• [DATA TO USE]
::::::::
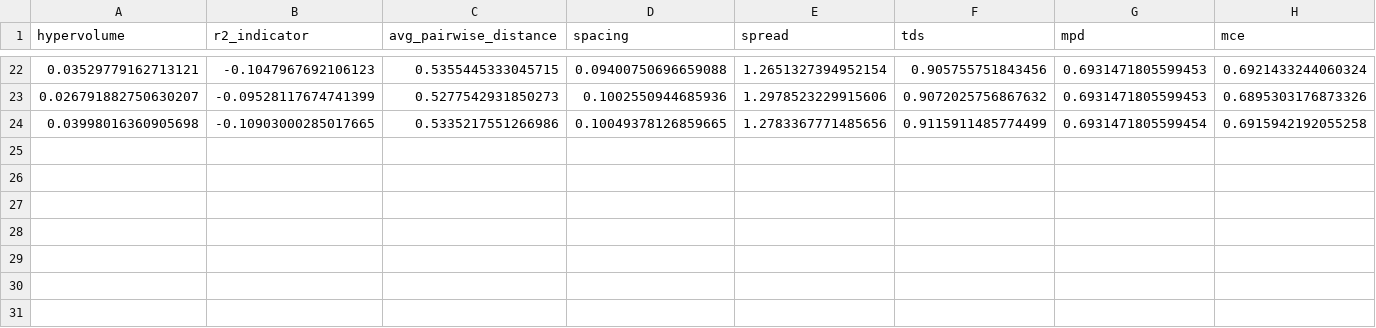
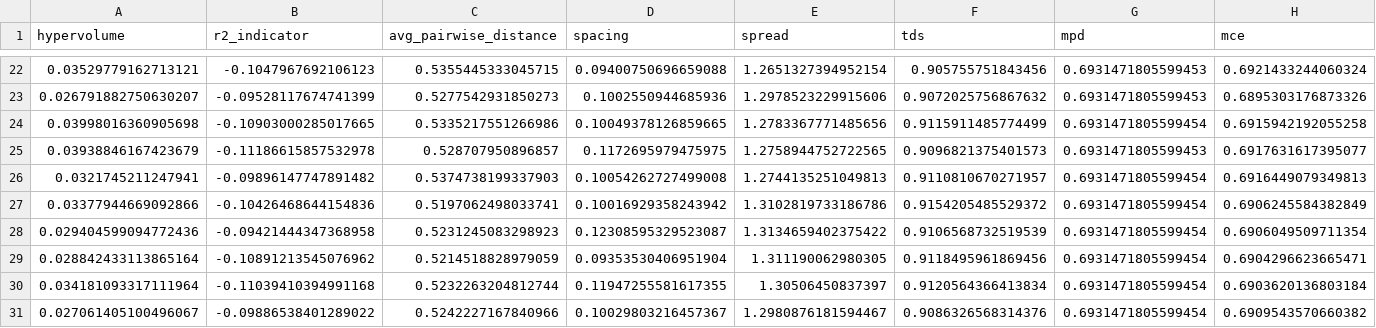
Before and after one commit to katroue/diversity-mogfn, a CSV file: results/factorials/molecules_capacity_sampling/results_temp.csv, drawn as a sheet; only a part is shown, gaps mark what is left out; rows hold the shown columns only; the diff names each change by its address in the sheet, - before the commit and + after, or states it on an @@ line.

```diff
--- a/results/factorials/molecules_capacity_sampling/results_temp.csv
+++ b/results/factorials/molecules_capacity_sampling/results_temp.csv
+row 25: 0.03938846167423679 | -0.11186615857532978 | 0.528707950896857 | 0.1172695979475975 | 1.2758944752722565 | 0.9096821375401573 | 0.6931471805599453 | 0.6917631617395077
+row 26: 0.0321745211247941 | -0.09896147747891482 | 0.5374738199337903 | 0.10054262727499008 | 1.2744135251049813 | 0.9110810670271957 | 0.6931471805599454 | 0.6916449079349813
+row 27: 0.03377944669092866 | -0.10426468644154836 | 0.5197062498033741 | 0.10016929358243942 | 1.3102819733186786 | 0.9154205485529372 | 0.6931471805599454 | 0.6906245584382849
+row 28: 0.029404599094772436 | -0.09421444347368958 | 0.5231245083298923 | 0.12308595329523087 | 1.3134659402375422 | 0.9106568732519539 | 0.6931471805599454 | 0.6906049509711354
+row 29: 0.028842433113865164 | -0.10891213545076962 | 0.5214518828979059 | 0.09353530406951904 | 1.311190062980305 | 0.9118495961869456 | 0.6931471805599454 | 0.6904296623665471
+row 30: 0.034181093317111964 | -0.11039410394991168 | 0.5232263204812744 | 0.11947255581617355 | 1.30506450837397 | 0.9120564366413834 | 0.6931471805599454 | 0.6903620136803184
+row 31: 0.027061405100496067 | -0.09886538401289022 | 0.5242227167840966 | 0.10029803216457367 | 1.2980876181594467 | 0.9086326568314376 | 0.6931471805599454 | 0.6909543570660382
```
Also changed, not shown: results/factorials/capacity_loss/results_temp.csv, results/factorials/molecules_capacity_loss/results_temp.csv, 35 other files.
::::::::
• [WORK REQUEST] Restate every line of the listing exactly. Pictures are not part of the copy.

• [EXERCISE OUTPUT]
Before and after one commit to katroue/diversity-mogfn, a CSV file: results/factorials/molecules_capacity_sampling/results_temp.csv, drawn as a sheet; only a part is shown, gaps mark what is left out; rows hold the shown columns only; the diff names each change by its address in the sheet, - before the commit and + after, or states it on an @@ line.

```diff
--- a/results/factorials/molecules_capacity_sampling/results_temp.csv
+++ b/results/factorials/molecules_capacity_sampling/results_temp.csv
+row 25: 0.03938846167423679 | -0.11186615857532978 | 0.528707950896857 | 0.1172695979475975 | 1.2758944752722565 | 0.9096821375401573 | 0.6931471805599453 | 0.6917631617395077
+row 26: 0.0321745211247941 | -0.09896147747891482 | 0.5374738199337903 | 0.10054262727499008 | 1.2744135251049813 | 0.9110810670271957 | 0.6931471805599454 | 0.6916449079349813
+row 27: 0.03377944669092866 | -0.10426468644154836 | 0.5197062498033741 | 0.10016929358243942 | 1.3102819733186786 | 0.9154205485529372 | 0.6931471805599454 | 0.6906245584382849
+row 28: 0.029404599094772436 | -0.09421444347368958 | 0.5231245083298923 | 0.12308595329523087 | 1.3134659402375422 | 0.9106568732519539 | 0.6931471805599454 | 0.6906049509711354
+row 29: 0.028842433113865164 | -0.10891213545076962 | 0.5214518828979059 | 0.09353530406951904 | 1.311190062980305 | 0.9118495961869456 | 0.6931471805599454 | 0.6904296623665471
+row 30: 0.034181093317111964 | -0.11039410394991168 | 0.5232263204812744 | 0.11947255581617355 | 1.30506450837397 | 0.9120564366413834 | 0.6931471805599454 | 0.6903620136803184
+row 31: 0.027061405100496067 | -0.09886538401289022 | 0.5242227167840966 | 0.10029803216457367 | 1.2980876181594467 | 0.9086326568314376 | 0.6931471805599454 | 0.6909543570660382
```
Also changed, not shown: results/factorials/capacity_loss/results_temp.csv, results/factorials/molecules_capacity_loss/results_temp.csv, 35 other files.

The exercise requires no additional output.